## Record excerpts
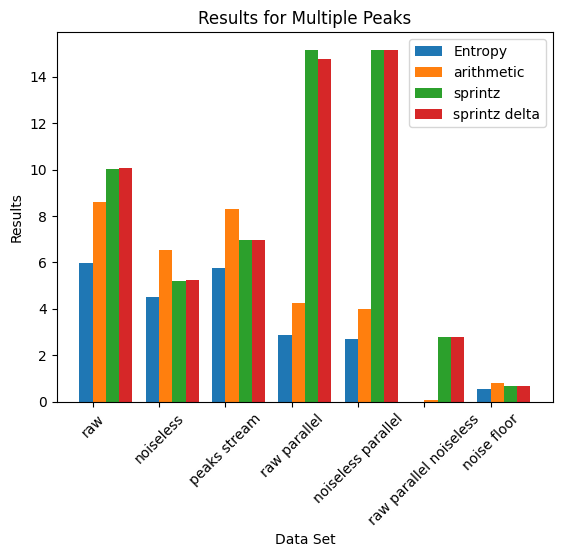
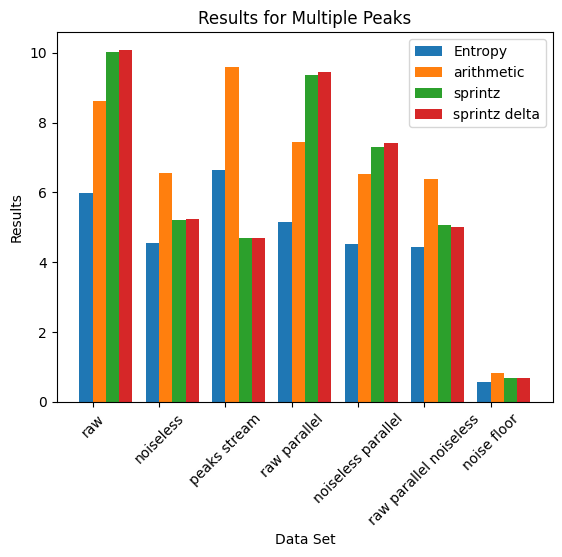
mse and results figures added

diff --git a/python/results_processing.py b/python/results_processing.py
@@ -4,103 +4,103 @@ from matplotlib import pyplot as plt
 
 data = {
     'multiple peaks': [{'data set': 'raw',
-                            'entropy': 5.970030927869522,
-                            'mse': nan,
-                            'original bitwidth': 14,
-                            'results': {'arithmetic': 8.613098705501617,
-                                        'sprintz': 10.021545307443366,
-                                        'sprintz delta': 10.078058252427185}},
-                           {'data set': 'noiseless',
-                            'entropy': 4.528444898262379,
-                            'mse': 13168.21703074434,
-                            'original bitwidth': 14,
-                            'results': {'arithmetic': 6.533317152103559,
-                                        'sprintz': 5.193559870550162,
-                                        'sprintz delta': 5.246893203883494}},
-                           {'data set': 'peaks stream',
-                            'entropy': 5.765295739852721,
-                            'mse': nan,
-                            'original bitwidth': 12,
-                            'results': {'arithmetic': 8.319148936170214,
-                                        'sprintz': 6.949709864603482,
-                                        'sprintz delta': 6.949709864603482}},
-                           {'data set': 'raw parallel',
-                            'entropy': 2.8934591868379536,
-                            'mse': nan,
-                            'original bitwidth': 14,
-                            'results': {'arithmetic': 4.25,
-                                        'sprintz': 15.15,
-                                        'sprintz delta': 14.77}},
-                           {'data set': 'noiseless parallel',
-                            'entropy': 2.718473401330013,
-                            'mse': 1547473.66,
-                            'original bitwidth': 14,
-                            'results': {'arithmetic': 4.0,
-                                        'sprintz': 15.15,
-                                        'sprintz delta': 15.15}},
-                           {'data set': 'raw parallel noiseless',
-                            'entropy': 0.0,
-                            'mse': 1547473.66,
-                            'original bitwidth': 14,
-                            'results': {'arithmetic': 0.1,
-                                        'sprintz': 2.8,
-                                        'sprintz delta': 2.8}},
-                           {'data set': 'noise floor',
-                            'entropy': 0.5548245980268753,
-                            'mse': 175559.34618122975,
-                            'original bitwidth': 14,
-                            'results': {'arithmetic': 0.8006796116504855,
-                                        'sprintz': 0.6744822006472492,
-                                        'sprintz delta': 0.6709546925566343}}],
-        'single peak': [{'data set': 'raw',
-                         'entropy': 5.485106867237306,
-                         'mse': nan,
-                         'original bitwidth': 14,
-                         'results': {'arithmetic': 7.9149763431048985,
-                                     'sprintz': 10.162262188548683,
-                                     'sprintz delta': 10.207974977853574}},
-                        {'data set': 'noiseless',
-                         'entropy': 4.107341366588825,
-                         'mse': 449051.03247729753,
-                         'original bitwidth': 14,
-                         'results': {'arithmetic': 5.9272730971100485,
-                                     'sprintz': 5.620611073888856,
-                                     'sprintz delta': 5.581502666063434}},
-                        {'data set': 'peaks stream',
-                         'entropy': 3.6496641042312836,
-                         'mse': nan,
-                         'original bitwidth': 12,
-                         'results': {'arithmetic': 5.266243146419446,
-                                     'sprintz': 4.939474727111638,
-                                     'sprintz delta': 4.924990719869634}},
-                        {'data set': 'raw parallel',
-                         'entropy': 3.851970823205285,
-                         'mse': nan,
-                         'original bitwidth': 14,
-                         'results': {'arithmetic': 5.597636815920398,
-                                     'sprintz': 12.577487562189054,
-                                     'sprintz delta': 12.498930348258707}},
-                        {'data set': 'noiseless parallel',
-                         'entropy': 3.298925011597541,
-                         'mse': 774020.8135820895,
-                         'original bitwidth': 14,
-                         'results': {'arithmetic': 4.800995024875622,
-                                     'sprintz': 11.224253731343286,
-                                     'sprintz delta': 11.224253731343286}},
-                        {'data set': 'raw parallel noiseless',
-                         'entropy': 1.8971033077103474,
-                         'mse': 774020.8135820895,
-                         'original bitwidth': 14,
-                         'results': {'arithmetic': 2.789303482587065,
-                                     'sprintz': 3.958706467661691,
-                                     'sprintz delta': 3.958706467661691}},
-                        {'data set': 'noise floor',
-                         'entropy': 0.16303920318586979,
-                         'mse': 170985.8813799198,
-                         'original bitwidth': 14,
-                         'results': {'arithmetic': 0.2367802590836178,
-                                     'sprintz': 0.8124139258740506,
-                                     'sprintz delta': 0.8210706526816732}}]}
+                     'entropy': 5.977875151550401,
+                     'mse': nan,
+                     'original bitwidth': 14,
+                     'results': {'arithmetic': 8.624420324109426,
+                                 'sprintz': 10.016329305196983,
+                                 'sprintz delta': 10.082279028237357}},
+                    {'data set': 'noiseless',
+                     'entropy': 4.536279157564378,
+                     'mse': 13236.597721496995,
+                     'original bitwidth': 14,
+                     'results': {'arithmetic': 6.544641406979141,
+                                 'sprintz': 5.197311814923902,
+                                 'sprintz delta': 5.244217584007045}},
+                    {'data set': 'peaks stream',
+                     'entropy': 6.648519993772593,
+                     'mse': nan,
+                     'original bitwidth': 12,
+                     'results': {'arithmetic': 9.59185360094451,
+                                 'sprintz': 4.681345926800472,
+                                 'sprintz delta': 4.696458087367178}},
+                    {'data set': 'raw parallel',
+                     'entropy': 5.165420541212975,
+                     'mse': nan,
+                     'original bitwidth': 14,
+                     'results': {'arithmetic': 7.453433208489389,
+                                 'sprintz': 9.352559300873908,
+                                 'sprintz delta': 9.440449438202247}},
+                    {'data set': 'noiseless parallel',
+                     'entropy': 4.523956317599315,
+                     'mse': 182584.2424469413,
+                     'original bitwidth': 14,
+                     'results': {'arithmetic': 6.526841448189762,
+                                 'sprintz': 7.307116104868913,
+                                 'sprintz delta': 7.426966292134831}},
+                    {'data set': 'raw parallel noiseless',
+                     'entropy': 4.425737586143162,
+                     'mse': 182584.2424469413,
+                     'original bitwidth': 14,
+                     'results': {'arithmetic': 6.3865168539325845,
+                                 'sprintz': 5.069912609238452,
+                                 'sprintz delta': 5.0059925093632955}},
+                    {'data set': 'noise floor',
+                     'entropy': 0.5715887236005829,
+                     'mse': 175720.19205544042,
+                     'original bitwidth': 14,
+                     'results': {'arithmetic': 0.8248698027142446,
+                                 'sprintz': 0.6899508704733969,
+                                 'sprintz delta': 0.6904892347348984}}],
+ 'single peak': [{'data set': 'raw',
+                  'entropy': 5.48630268996592,
+                  'mse': nan,
+                  'original bitwidth': 14,
+                  'results': {'arithmetic': 7.916655654128618,
+                              'sprintz': 10.174298214224255,
+                              'sprintz delta': 10.213349773272526}},
+                 {'data set': 'noiseless',
+                  'entropy': 4.107150057001681,
+                  'mse': 454448.841720896,
+                  'original bitwidth': 14,
+                  'results': {'arithmetic': 5.9269589611475935,
+                              'sprintz': 5.621125462039771,
+                              'sprintz delta': 5.580728325666768}},
+                 {'data set': 'peaks stream',
+                  'entropy': 4.090807295619112,
+                  'mse': nan,
+                  'original bitwidth': 12,
+                  'results': {'arithmetic': 5.901832407328433,
+                              'sprintz': 3.6604870740888718,
+                              'sprintz delta': 3.6641050772402313}},
+                 {'data set': 'raw parallel',
+                  'entropy': 5.452328074898036,
+                  'mse': nan,
+                  'original bitwidth': 14,
+                  'results': {'arithmetic': 7.8667528142628,
+                              'sprintz': 9.60594772527099,
+                              'sprintz delta': 9.749494483736006}},
+                 {'data set': 'noiseless parallel',
+                  'entropy': 4.272593181222412,
+                  'mse': 91556.35810940909,
+                  'original bitwidth': 14,
+                  'results': {'arithmetic': 6.1642052744871565,
+                              'sprintz': 7.155972053641458,
+                              'sprintz delta': 7.291213984932836}},
+                 {'data set': 'raw parallel noiseless',
+                  'entropy': 4.357639678294283,
+                  'mse': 91556.35810940909,
+                  'original bitwidth': 14,
+                  'results': {'arithmetic': 6.287573454123806,
+                              'sprintz': 5.111697402989776,
+                              'sprintz delta': 5.077033671700358}},
+                 {'data set': 'noise floor',
+                  'entropy': 0.16318698472011645,
+                  'mse': 171261.52315929063,
+                  'original bitwidth': 14,
+                  'results': {'arithmetic': 0.2370218378094061,
+                              'sprintz': 0.8184013709067056,
+                              'sprintz delta': 0.8270496263212763}}]}
 
 
 def fig_algorithms_w_entropy_results(figure_name: str, res: list):
@@ -123,5 +123,24 @@ def fig_algorithms_w_entropy_results(figure_name: str, res: list):
     plt.savefig(figure_name, bbox_inches='tight')
 
 
-fig_algorithms_w_entropy_results("results_multiple_peaks.png", data['multiple peaks'])
-fig_algorithms_w_entropy_results("results_single_peak.png", data['single peak'])
+def fig_mean_square_error(figure_name: str, res: dict):
+    labels = [entry['data set'] for entry in res[list(res.keys())[0]]]
+    index = np.arange(len(labels))
+    bar_width = 0.2
+    datasets = list(res.keys())
+    fig, axs = plt.subplots(1, 1)
+    for idx, d in enumerate(datasets):
+        values = [val['mse'] for val in res[d]]
+        axs.bar(index + idx * bar_width, values, bar_width, label=d)
+    axs.set_xlabel('Data Set')
+    axs.set_ylabel('Mean Square Error')
+    axs.set_title('Transformations MSE in comparison to raw data')
+    axs.set_xticks(index + bar_width / 2)
+    axs.set_xticklabels(labels, rotation=45)
+    axs.legend()
+    plt.savefig(figure_name, bbox_inches='tight')
+
+
+fig_algorithms_w_entropy_results("Figures/results_multiple_peaks.png", data['multiple peaks'])
+fig_algorithms_w_entropy_results("Figures/results_single_peak.png", data['single peak'])
+fig_mean_square_error("Figures/mse.png", data)

diff --git a/python/main.py b/python/main.py
@@ -9,15 +9,23 @@ PEAK_DETECTION_BASIC_THRESHOLD = 1.1
 DECIMATION_RATE = 10
 NOISE_LEVEL_FACTOR = 1.2
 
+# 3 minutes data input
 # WIDE_OSCYLLOGRAM_NUM = 100
 # WIDE_OSCYLLOGRAMS_DENSE_NUM = 3000
 # THIN_OSCYLLOGRAM_NUM = 1000
 # THIN_OSCYLLOGRAM_DENSE_NUM = 30000
-WIDE_OSCYLLOGRAM_NUM = 20
-WIDE_OSCYLLOGRAMS_DENSE_NUM = 600
-THIN_OSCYLLOGRAM_NUM = 200
-THIN_OSCYLLOGRAM_DENSE_NUM = 6000
 
+# 30 sec data input
+# WIDE_OSCYLLOGRAM_NUM = 20
+# WIDE_OSCYLLOGRAMS_DENSE_NUM = 600
+# THIN_OSCYLLOGRAM_NUM = 200
+# THIN_OSCYLLOGRAM_DENSE_NUM = 6000
+
+# 20 minutes data input
+WIDE_OSCYLLOGRAM_NUM = 800
+WIDE_OSCYLLOGRAMS_DENSE_NUM = 24000
+THIN_OSCYLLOGRAM_NUM = 8000
+THIN_OSCYLLOGRAM_DENSE_NUM = 30000
 
 FILE_STEP = 78500 // WIDE_OSCYLLOGRAM_NUM
 DENSE_FILE_STEP = 78500 // WIDE_OSCYLLOGRAMS_DENSE_NUM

## Work request
Only lines with the word "noiseless" count here; copy every one from the records.

## Response area
-                           {'data set': 'noiseless',
-                           {'data set': 'noiseless parallel',
-                           {'data set': 'raw parallel noiseless',
-                        {'data set': 'noiseless',
-                        {'data set': 'noiseless parallel',
-                        {'data set': 'raw parallel noiseless',
+                    {'data set': 'noiseless',
+                    {'data set': 'noiseless parallel',
+                    {'data set': 'raw parallel noiseless',
+                 {'data set': 'noiseless',
+                 {'data set': 'noiseless parallel',
+                 {'data set': 'raw parallel noiseless',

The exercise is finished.